2 years ago
Having succeeded in bringing the world’s first self-driving truck to public roads, luxury carmaker Mercedes-Benz and its parent company Daimler can now claim another self-driving world first, this time with buses.
The Mercedes-Benz Future Bus with CityPilot has driven autonomously for the first time on a 12-mile route in Amsterdam, stopping at bus stops with pinpoint accuracy, autonomously obeying traffic lights, hitting speeds of up to 43 mph, avoiding pedestrians, making turns, and negotiating tunnels.
Dr. Wolfgang Bernhard, Member of the Board of Management of Daimler AG for Daimler Trucks & Buses: “With our Highway Pilot, we showed nearly two years ago that autonomous driving will make long-distance truck transport safer and more efficient. We are now putting this technology into our city buses with CityPilot.”

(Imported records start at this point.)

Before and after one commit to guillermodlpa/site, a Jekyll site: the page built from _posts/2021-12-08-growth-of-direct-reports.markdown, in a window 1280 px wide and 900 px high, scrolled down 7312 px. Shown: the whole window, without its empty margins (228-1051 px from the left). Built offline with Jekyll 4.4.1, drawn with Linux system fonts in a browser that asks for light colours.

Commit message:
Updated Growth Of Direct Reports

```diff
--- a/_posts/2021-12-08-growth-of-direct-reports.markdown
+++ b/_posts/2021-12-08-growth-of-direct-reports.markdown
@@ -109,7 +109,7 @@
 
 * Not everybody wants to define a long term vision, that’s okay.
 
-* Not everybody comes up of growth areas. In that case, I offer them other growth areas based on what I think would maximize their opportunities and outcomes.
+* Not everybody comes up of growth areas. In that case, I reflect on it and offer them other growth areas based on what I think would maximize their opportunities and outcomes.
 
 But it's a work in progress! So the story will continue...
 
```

Although a driver was on board for the duration of the journey, the bus was capable of taking the strain due to the company’s CityPilot technology, which communicates with sensors and markings integrated into a specially prepared bus lane, which, Daimler claims is the fastest, simplest, and most cost effective way of adapting existing highway stretches for use by semi-autonomous vehicles.
“It allows us to drive partially autonomously on specially marked bus lanes. This makes public transport safer, more efficient and more productive. More people can travel from A to B quickly, punctually and in comfort. To the benefit of all: bus operators, bus drivers and passengers,” said Dr. Bernhard.
As well as self-driving innovation, the record-setting bus also offers passengers a glimpse of how interiors are set to evolve to meet changing mobility demands. Inside the bus, space is divided into two, a central space for those traveling short distances balanced by larger spaces modelled on the idea of a public square, packed with natural light for those traveling further with park-inspired bench seating. All tickets are electronic with the bus automatically “validating” passengers as they board or alight again.
And of course, in an age of hyper-connectivity, two huge 43-inch monitors display all necessary information regarding the route alongside points of interest, news headlines and other potentially useful or rich information for those on board. —Relaxnews